It's unfortunately time to move away from using '/usr/bin/python'
For a long time, the way to make Python programs runnable on Unix
has been to start them with '
#!/usr/bin/python' or sometimes
#!/usr/bin/env python' (and then
chmod them executable, of
course; this makes them scripts).
Unfortunately this is no longer a good idea for general Python
programs, for the simple reason that current Unixes now disagree
on what version of Python is '/usr/bin/python'. Instead, we all
need to start explicitly specifying what version of Python we want
by using '/usr/bin/python3' or '/usr/bin/python2' (or by having
env explicitly run python3 or python2).
For a long time, even after Python 3 came out, it seemed like

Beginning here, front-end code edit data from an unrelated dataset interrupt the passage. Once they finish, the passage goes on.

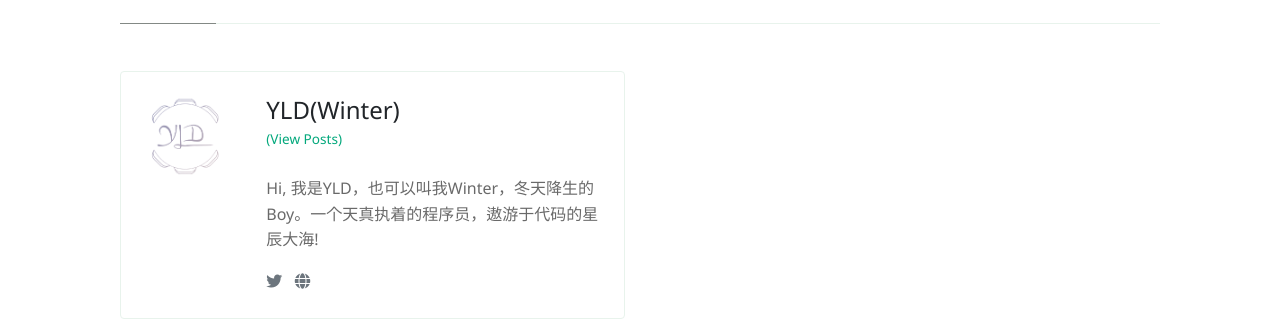
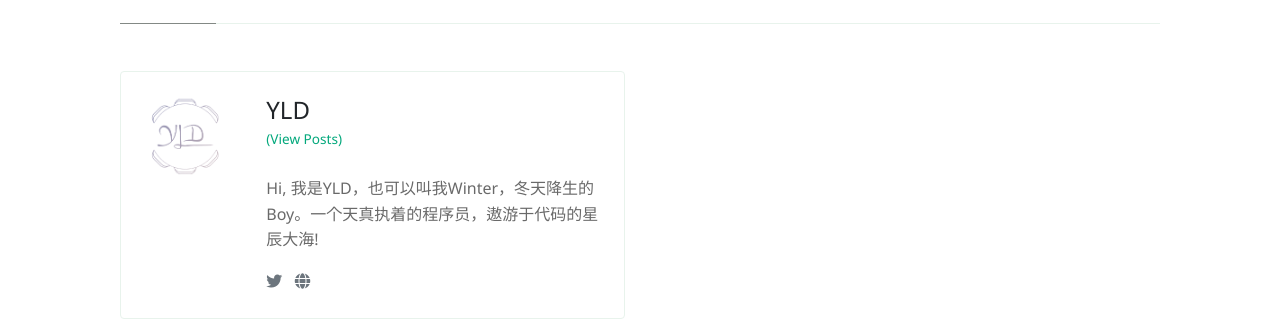
Before and after one commit to aiyld/yldblog, a Jekyll site: the page built from _pages/authors-list.html, in a window 1280 px wide. Shown: the part 156-476 px from the top of the page. Built offline with Jekyll 4.4.1, drawn with Linux system fonts in a browser that asks for light colours; nearby versions of some CDN libraries.

Commit message:
feat: Modify author name

```diff
--- a/_config.yml
+++ b/_config.yml
@@ -20,7 +20,7 @@ plugins:
 
 authors:
     yld:
-      name:           YLD(Winter)
+      name:           YLD
       site:           https://www.yanglidong.com
       avatar:         assets/images/mylogo.png
       bio:            "Hi, 我是YLD，也可以叫我Winter，冬天降生的Boy。一个天真执着的程序员，遨游于代码的星辰大海!"
```
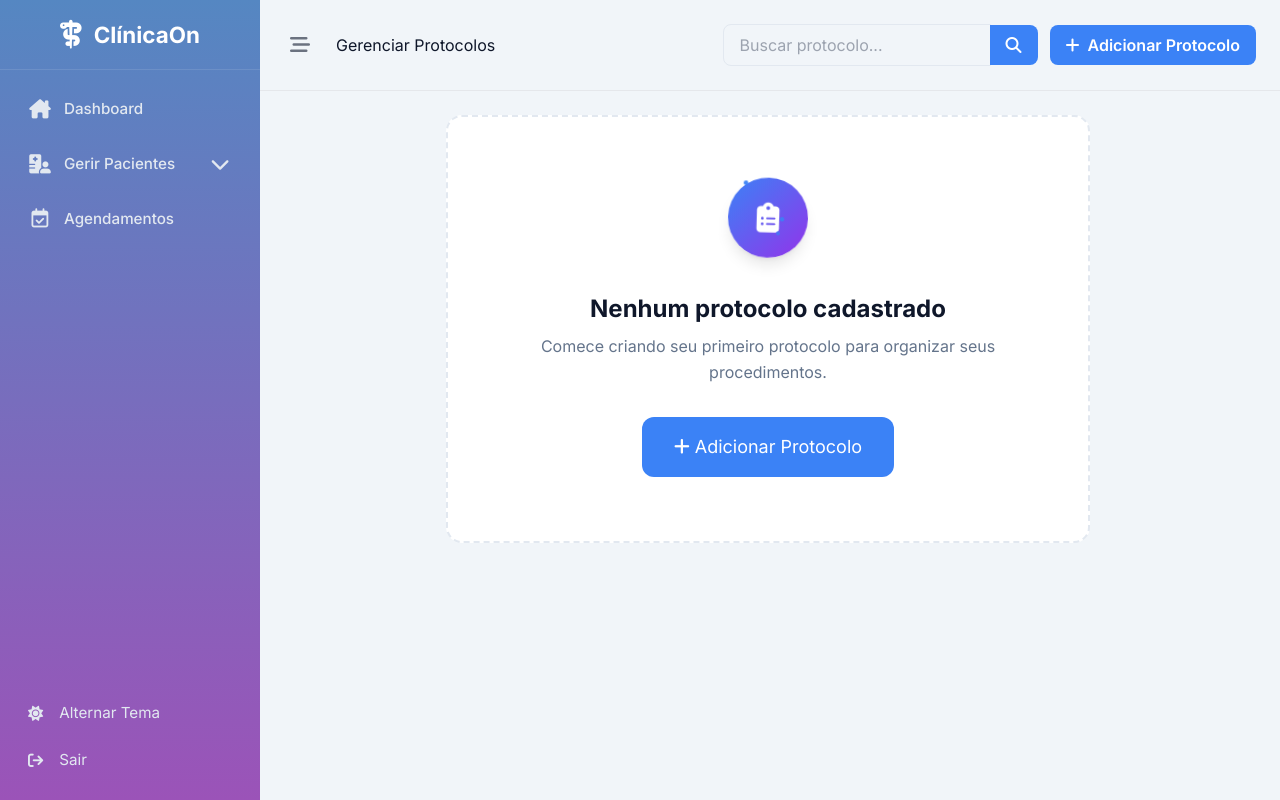
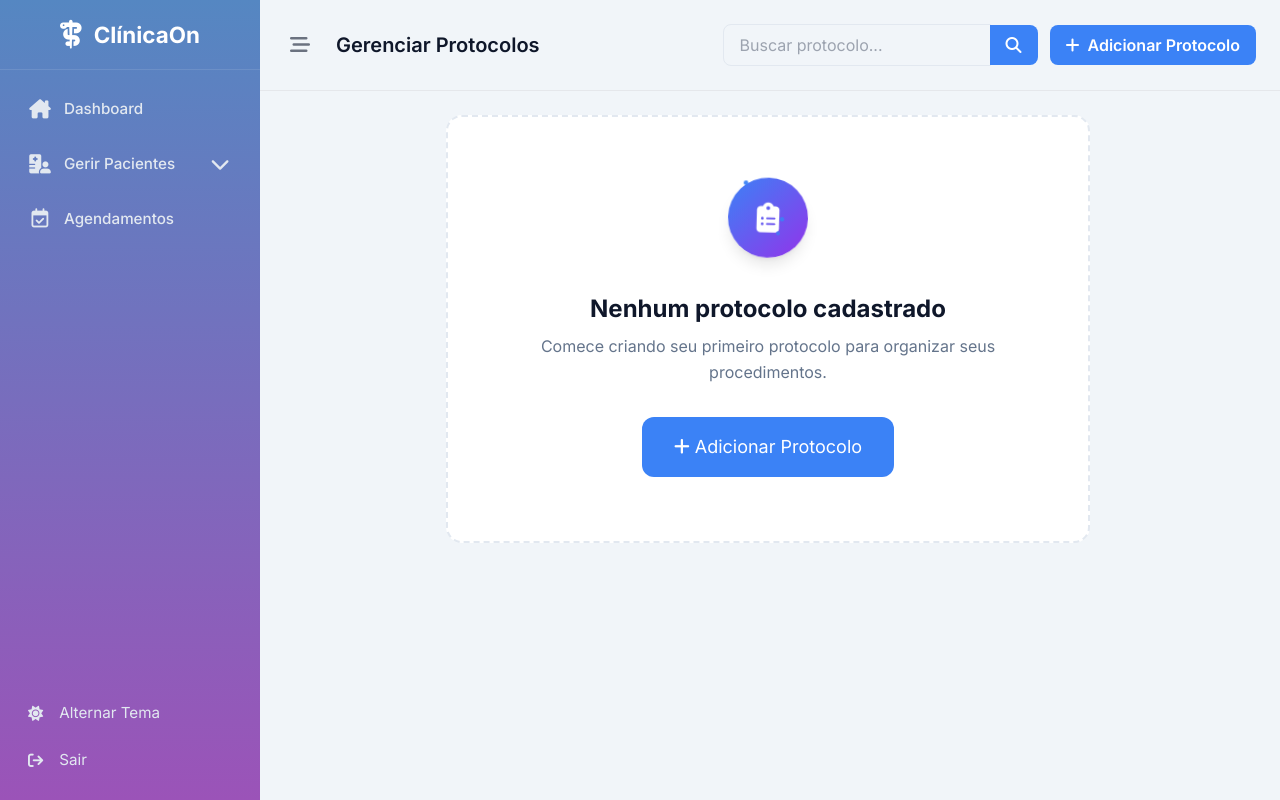
Before and after one commit to EltonLopezzs/GIDH-Clinicas, a Flask app: template templates/protocolos.html in a window 1280 px wide. Run offline with Flask 3, Linux system fonts and the light colour scheme; the template is opened without the code that fills it, so the values that code supplies are empty; some libraries are stand-ins or nearby versions.

Commit message:
Alterado o titulo da tela

```diff
--- a/templates/protocolos.html
+++ b/templates/protocolos.html
@@ -45,7 +45,7 @@
             --border-color: #334155; /* Gray-600 */
             color-scheme: dark;
         }
-
+           .topbar .page-title { font-weight: 600; font-size: 1.25rem; color: var(--text); }
         /* Estilos de barra de rolagem */
         ::-webkit-scrollbar {
             background-color: var(--bg);
```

/usr/bin/python would stay being Python 2 in many environments (ones
where you had Python 2 and Python 3 installed side by side). I
expected a deprecation of /usr/bin/python as Python 2 to take years
after Python 2 itself was no longer supported, for the simple reason
that there are a lot of programs and instructions out there that
expect their '
#!/usr/bin/python' or '
python' to run Python 2.
Changing what that meant seemed reasonably disruptive, even if it
was the theoretically correct and pure way.
In reality, as I recently found out, Fedora 31 switched what /usr/bin/python means, and apparently Arch Linux did it several years ago. In theory PEP 394 describes the behavior here and this behavior is PEP-acceptable. In practice, before early July of 2019, PEP 394 said that 'python' should be Python 2 unless the user had explicitly changed it or a virtual environment was active. Then, well, there was a revision that basically threw up its hands and said that people could do whatever they wanted to with /usr/bin/python (via).
(This makes PEP 394 a documentation standard. As with all documentation standards, it needs to describe reality to be useful, and the reality is that /usr/bin/python is now completely unpredictable.)
Since Fedora and Arch Linux have led the way here, other Linux distributions will probably follow. In particular, since Red Hat Enterprise is more or less based on Fedora, I wouldn't be surprised to see RHEL 9 have /usr/bin/python be Python 3. I don't think Debian and thus Ubuntu will be quite this aggressive just yet, but I wouldn't be surprised if in a couple of years /usr/bin/python at least defaults to Python 3 on Ubuntu. (Hopefully Python 2 will still be available as a package.)
Comments on this page:Written on 14 December 2019.